==== The records ====
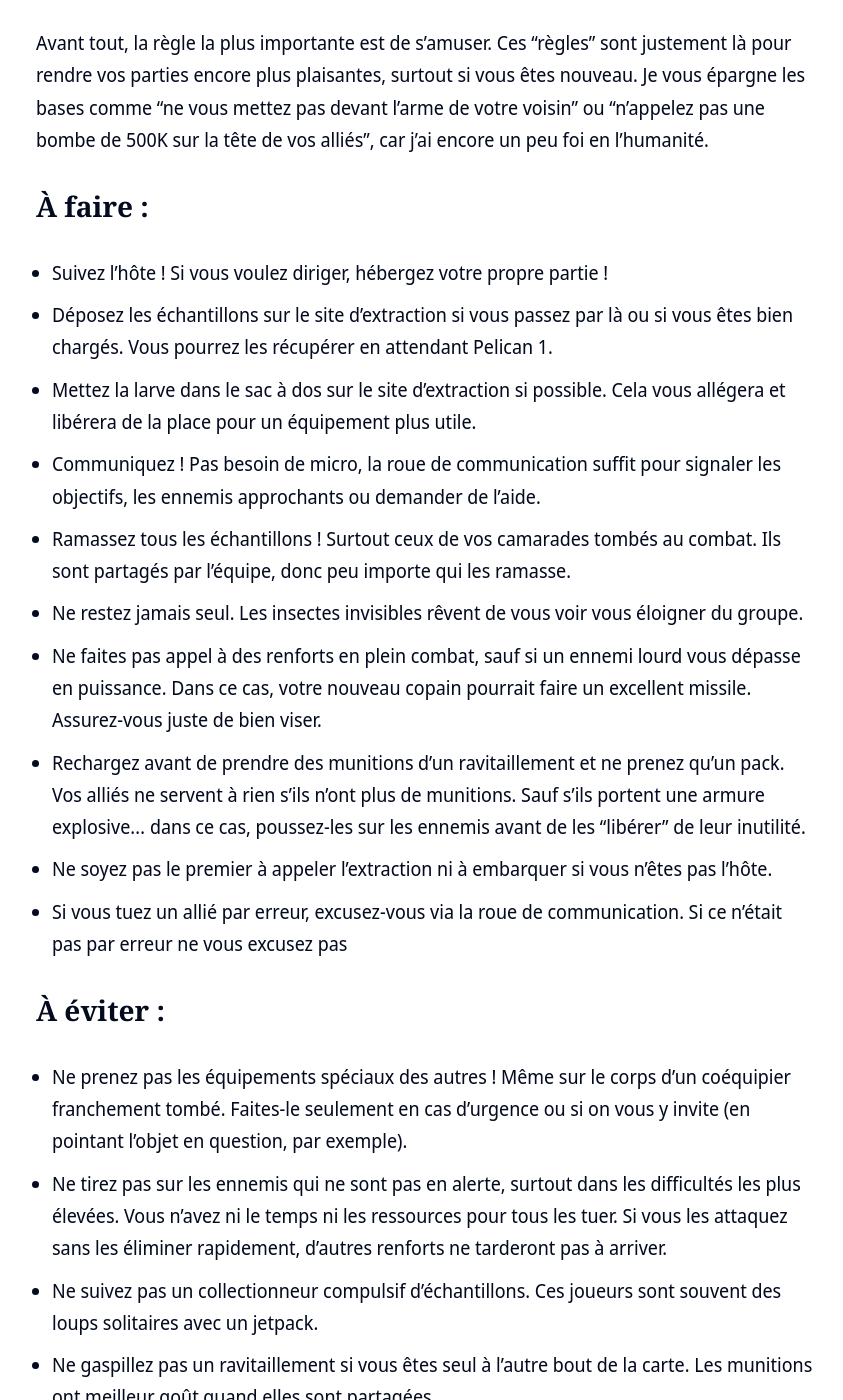
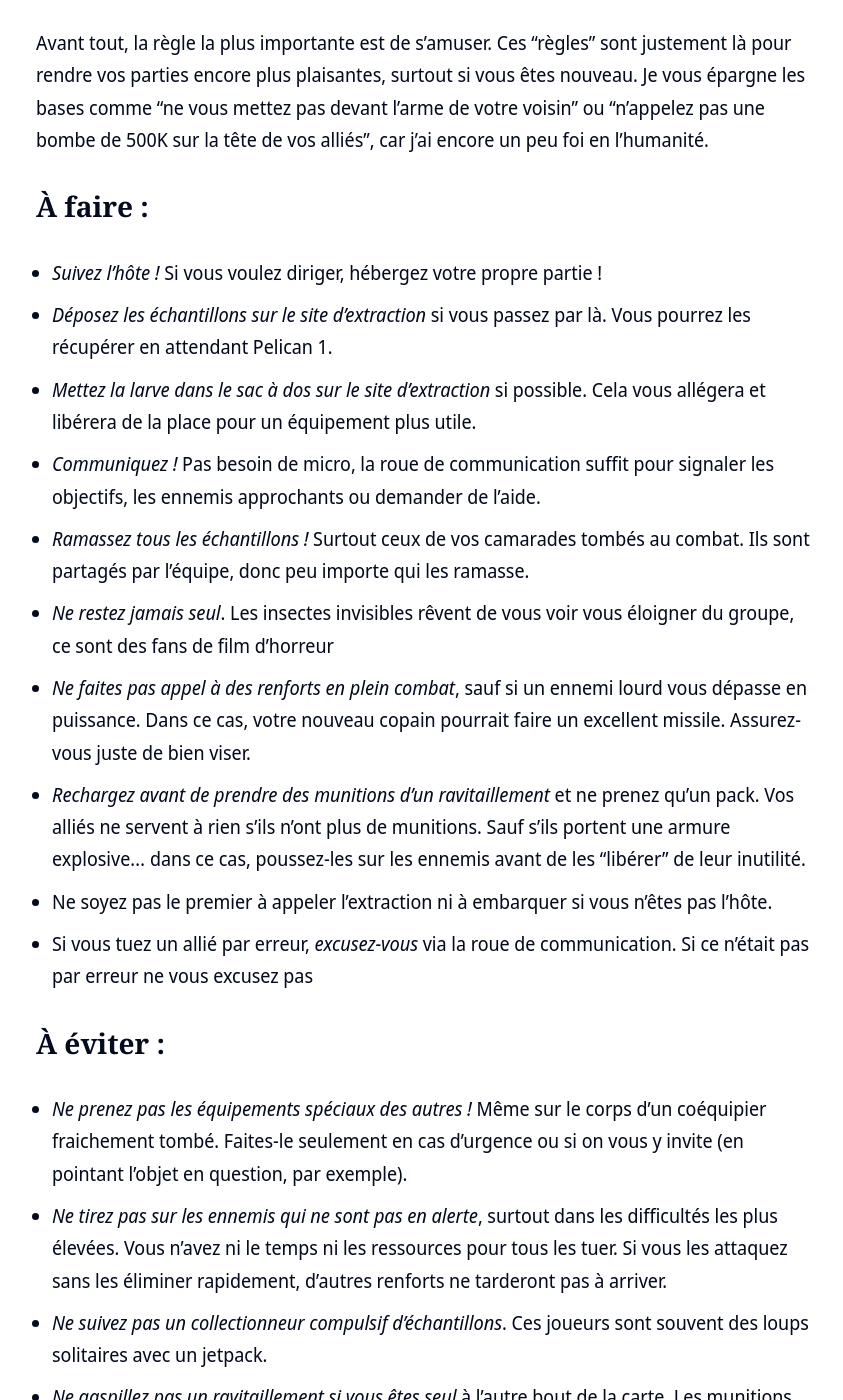
Before and after one commit to just-for-games/just-for-games.github.io, a Jekyll site: the page built from _posts/2025-02-22-helldivers-2-guide-de-survie-et-de-bonne-conduite.markdown, in a window 1280 px wide and 1400 px high, scrolled down 1197 px. Shown: the whole window, without its empty margins (214-1057 px from the left). Built offline with Jekyll 4.4.1, drawn with Linux system fonts in a browser that asks for light colours; nearby versions of some CDN libraries; some of the changed text lies outside the part shown.

Commit message:
Fix typos

```diff
--- a/_posts/2025-02-22-helldivers-2-guide-de-survie-et-de-bonne-conduite.markdown
+++ b/_posts/2025-02-22-helldivers-2-guide-de-survie-et-de-bonne-conduite.markdown
@@ -16,23 +16,23 @@
 
 ## À faire :
 
-- Suivez l'hôte ! Si vous voulez diriger, hébergez votre propre partie !
-- Déposez les échantillons sur le site d'extraction si vous passez par là ou si vous êtes bien chargés. Vous pourrez les récupérer en attendant Pelican 1.
-- Mettez la larve dans le sac à dos sur le site d'extraction si possible. Cela vous allégera et libérera de la place pour un équipement plus utile.
-- Communiquez ! Pas besoin de micro, la roue de communication suffit pour signaler les objectifs, les ennemis approchants ou demander de l'aide.
-- Ramassez tous les échantillons ! Surtout ceux de vos camarades tombés au combat. Ils sont partagés par l'équipe, donc peu importe qui les ramasse.
-- Ne restez jamais seul. Les insectes invisibles rêvent de vous voir vous éloigner du groupe.
-- Ne faites pas appel à des renforts en plein combat, sauf si un ennemi lourd vous dépasse en puissance. Dans ce cas, votre nouveau copain pourrait faire un excellent missile. Assurez-vous juste de bien viser.
-- Rechargez avant de prendre des munitions d'un ravitaillement et ne prenez qu'un pack. Vos alliés ne servent à rien s'ils n'ont plus de munitions. Sauf s'ils portent une armure explosive... dans ce cas, poussez-les sur les ennemis avant de les "libérer" de leur inutilité.
+- *Suivez l'hôte !* Si vous voulez diriger, hébergez votre propre partie !
+- *Déposez les échantillons sur le site d'extraction* si vous passez par là. Vous pourrez les récupérer en attendant Pelican 1.
+- *Mettez la larve dans le sac à dos sur le site d'extraction* si possible. Cela vous allégera et libérera de la place pour un équipement plus utile.
+- *Communiquez !* Pas besoin de micro, la roue de communication suffit pour signaler les objectifs, les ennemis approchants ou demander de l'aide.
+- *Ramassez tous les échantillons !* Surtout ceux de vos camarades tombés au combat. Ils sont partagés par l'équipe, donc peu importe qui les ramasse.
+- *Ne restez jamais seul*. Les insectes invisibles rêvent de vous voir vous éloigner du groupe, ce sont des fans de film d'horreur
+- *Ne faites pas appel à des renforts en plein combat*, sauf si un ennemi lourd vous dépasse en puissance. Dans ce cas, votre nouveau copain pourrait faire un excellent missile. Assurez-vous juste de bien viser.
+- *Rechargez avant de prendre des munitions d'un ravitaillement* et ne prenez qu'un pack. Vos alliés ne servent à rien s'ils n'ont plus de munitions. Sauf s'ils portent une armure explosive... dans ce cas, poussez-les sur les ennemis avant de les "libérer" de leur inutilité.
 - Ne soyez pas le premier à appeler l'extraction ni à embarquer si vous n'êtes pas l'hôte.
-- Si vous tuez un allié par erreur, excusez-vous via la roue de communication. Si ce n'était pas par erreur ne vous excusez pas
+- Si vous tuez un allié par erreur, *excusez-vous* via la roue de communication. Si ce n'était pas par erreur ne vous excusez pas
 
 ## À éviter :
 
-- Ne prenez pas les équipements spéciaux des autres ! Même sur le corps d'un coéquipier franchement tombé. Faites-le seulement en cas d'urgence ou si on vous y invite (en pointant l'objet en question, par exemple).
-- Ne tirez pas sur les ennemis qui ne sont pas en alerte, surtout dans les difficultés les plus élevées. Vous n'avez ni le temps ni les ressources pour tous les tuer. Si vous les attaquez sans les éliminer rapidement, d'autres renforts ne tarderont pas à arriver.
-- Ne suivez pas un collectionneur compulsif d'échantillons. Ces joueurs sont souvent des loups solitaires avec un jetpack.
-- Ne gaspillez pas un ravitaillement si vous êtes seul à l'autre bout de la carte. Les munitions ont meilleur goût quand elles sont partagées.
-- Ne rappelez pas un allié à distance si vous êtes séparés du groupe. Ses coéquipiers proches s'en chargeront.
+- *Ne prenez pas les équipements spéciaux des autres !* Même sur le corps d'un coéquipier fraichement tombé. Faites-le seulement en cas d'urgence ou si on vous y invite (en pointant l'objet en question, par exemple).
+- *Ne tirez pas sur les ennemis qui ne sont pas en alerte*, surtout dans les difficultés les plus élevées. Vous n'avez ni le temps ni les ressources pour tous les tuer. Si vous les attaquez sans les éliminer rapidement, d'autres renforts ne tarderont pas à arriver.
+- *Ne suivez pas un collectionneur compulsif d'échantillons*. Ces joueurs sont souvent des loups solitaires avec un jetpack.
+- *Ne gaspillez pas un ravitaillement si vous êtes seul* à l'autre bout de la carte. Les munitions ont meilleur goût quand elles sont partagées.
+- *Ne rappelez pas un allié à distance si vous êtes séparés du groupe*. Ses coéquipiers proches s'en chargeront.
 
 Respecter ces règles simples vous garantira une meilleure expérience de jeu et vous évitera quelques frustrations. Bonne chasse !
```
====
Problem statement
Retype the lines above exactly, no pictures.

Output below
Before and after one commit to just-for-games/just-for-games.github.io, a Jekyll site: the page built from _posts/2025-02-22-helldivers-2-guide-de-survie-et-de-bonne-conduite.markdown, in a window 1280 px wide and 1400 px high, scrolled down 1197 px. Shown: the whole window, without its empty margins (214-1057 px from the left). Built offline with Jekyll 4.4.1, drawn with Linux system fonts in a browser that asks for light colours; nearby versions of some CDN libraries; some of the changed text lies outside the part shown.

Commit message:
Fix typos

```diff
--- a/_posts/2025-02-22-helldivers-2-guide-de-survie-et-de-bonne-conduite.markdown
+++ b/_posts/2025-02-22-helldivers-2-guide-de-survie-et-de-bonne-conduite.markdown
@@ -16,23 +16,23 @@
 
 ## À faire :
 
-- Suivez l'hôte ! Si vous voulez diriger, hébergez votre propre partie !
-- Déposez les échantillons sur le site d'extraction si vous passez par là ou si vous êtes bien chargés. Vous pourrez les récupérer en attendant Pelican 1.
-- Mettez la larve dans le sac à dos sur le site d'extraction si possible. Cela vous allégera et libérera de la place pour un équipement plus utile.
-- Communiquez ! Pas besoin de micro, la roue de communication suffit pour signaler les objectifs, les ennemis approchants ou demander de l'aide.
-- Ramassez tous les échantillons ! Surtout ceux de vos camarades tombés au combat. Ils sont partagés par l'équipe, donc peu importe qui les ramasse.
-- Ne restez jamais seul. Les insectes invisibles rêvent de vous voir vous éloigner du groupe.
-- Ne faites pas appel à des renforts en plein combat, sauf si un ennemi lourd vous dépasse en puissance. Dans ce cas, votre nouveau copain pourrait faire un excellent missile. Assurez-vous juste de bien viser.
-- Rechargez avant de prendre des munitions d'un ravitaillement et ne prenez qu'un pack. Vos alliés ne servent à rien s'ils n'ont plus de munitions. Sauf s'ils portent une armure explosive... dans ce cas, poussez-les sur les ennemis avant de les "libérer" de leur inutilité.
+- *Suivez l'hôte !* Si vous voulez diriger, hébergez votre propre partie !
+- *Déposez les échantillons sur le site d'extraction* si vous passez par là. Vous pourrez les récupérer en attendant Pelican 1.
+- *Mettez la larve dans le sac à dos sur le site d'extraction* si possible. Cela vous allégera et libérera de la place pour un équipement plus utile.
+- *Communiquez !* Pas besoin de micro, la roue de communication suffit pour signaler les objectifs, les ennemis approchants ou demander de l'aide.
+- *Ramassez tous les échantillons !* Surtout ceux de vos camarades tombés au combat. Ils sont partagés par l'équipe, donc peu importe qui les ramasse.
+- *Ne restez jamais seul*. Les insectes invisibles rêvent de vous voir vous éloigner du groupe, ce sont des fans de film d'horreur
+- *Ne faites pas appel à des renforts en plein combat*, sauf si un ennemi lourd vous dépasse en puissance. Dans ce cas, votre nouveau copain pourrait faire un excellent missile. Assurez-vous juste de bien viser.
+- *Rechargez avant de prendre des munitions d'un ravitaillement* et ne prenez qu'un pack. Vos alliés ne servent à rien s'ils n'ont plus de munitions. Sauf s'ils portent une armure explosive... dans ce cas, poussez-les sur les ennemis avant de les "libérer" de leur inutilité.
 - Ne soyez pas le premier à appeler l'extraction ni à embarquer si vous n'êtes pas l'hôte.
-- Si vous tuez un allié par erreur, excusez-vous via la roue de communication. Si ce n'était pas par erreur ne vous excusez pas
+- Si vous tuez un allié par erreur, *excusez-vous* via la roue de communication. Si ce n'était pas par erreur ne vous excusez pas
 
 ## À éviter :
 
-- Ne prenez pas les équipements spéciaux des autres ! Même sur le corps d'un coéquipier franchement tombé. Faites-le seulement en cas d'urgence ou si on vous y invite (en pointant l'objet en question, par exemple).
-- Ne tirez pas sur les ennemis qui ne sont pas en alerte, surtout dans les difficultés les plus élevées. Vous n'avez ni le temps ni les ressources pour tous les tuer. Si vous les attaquez sans les éliminer rapidement, d'autres renforts ne tarderont pas à arriver.
-- Ne suivez pas un collectionneur compulsif d'échantillons. Ces joueurs sont souvent des loups solitaires avec un jetpack.
-- Ne gaspillez pas un ravitaillement si vous êtes seul à l'autre bout de la carte. Les munitions ont meilleur goût quand elles sont partagées.
-- Ne rappelez pas un allié à distance si vous êtes séparés du groupe. Ses coéquipiers proches s'en chargeront.
+- *Ne prenez pas les équipements spéciaux des autres !* Même sur le corps d'un coéquipier fraichement tombé. Faites-le seulement en cas d'urgence ou si on vous y invite (en pointant l'objet en question, par exemple).
+- *Ne tirez pas sur les ennemis qui ne sont pas en alerte*, surtout dans les difficultés les plus élevées. Vous n'avez ni le temps ni les ressources pour tous les tuer. Si vous les attaquez sans les éliminer rapidement, d'autres renforts ne tarderont pas à arriver.
+- *Ne suivez pas un collectionneur compulsif d'échantillons*. Ces joueurs sont souvent des loups solitaires avec un jetpack.
+- *Ne gaspillez pas un ravitaillement si vous êtes seul* à l'autre bout de la carte. Les munitions ont meilleur goût quand elles sont partagées.
+- *Ne rappelez pas un allié à distance si vous êtes séparés du groupe*. Ses coéquipiers proches s'en chargeront.
 
 Respecter ces règles simples vous garantira une meilleure expérience de jeu et vous évitera quelques frustrations. Bonne chasse !
```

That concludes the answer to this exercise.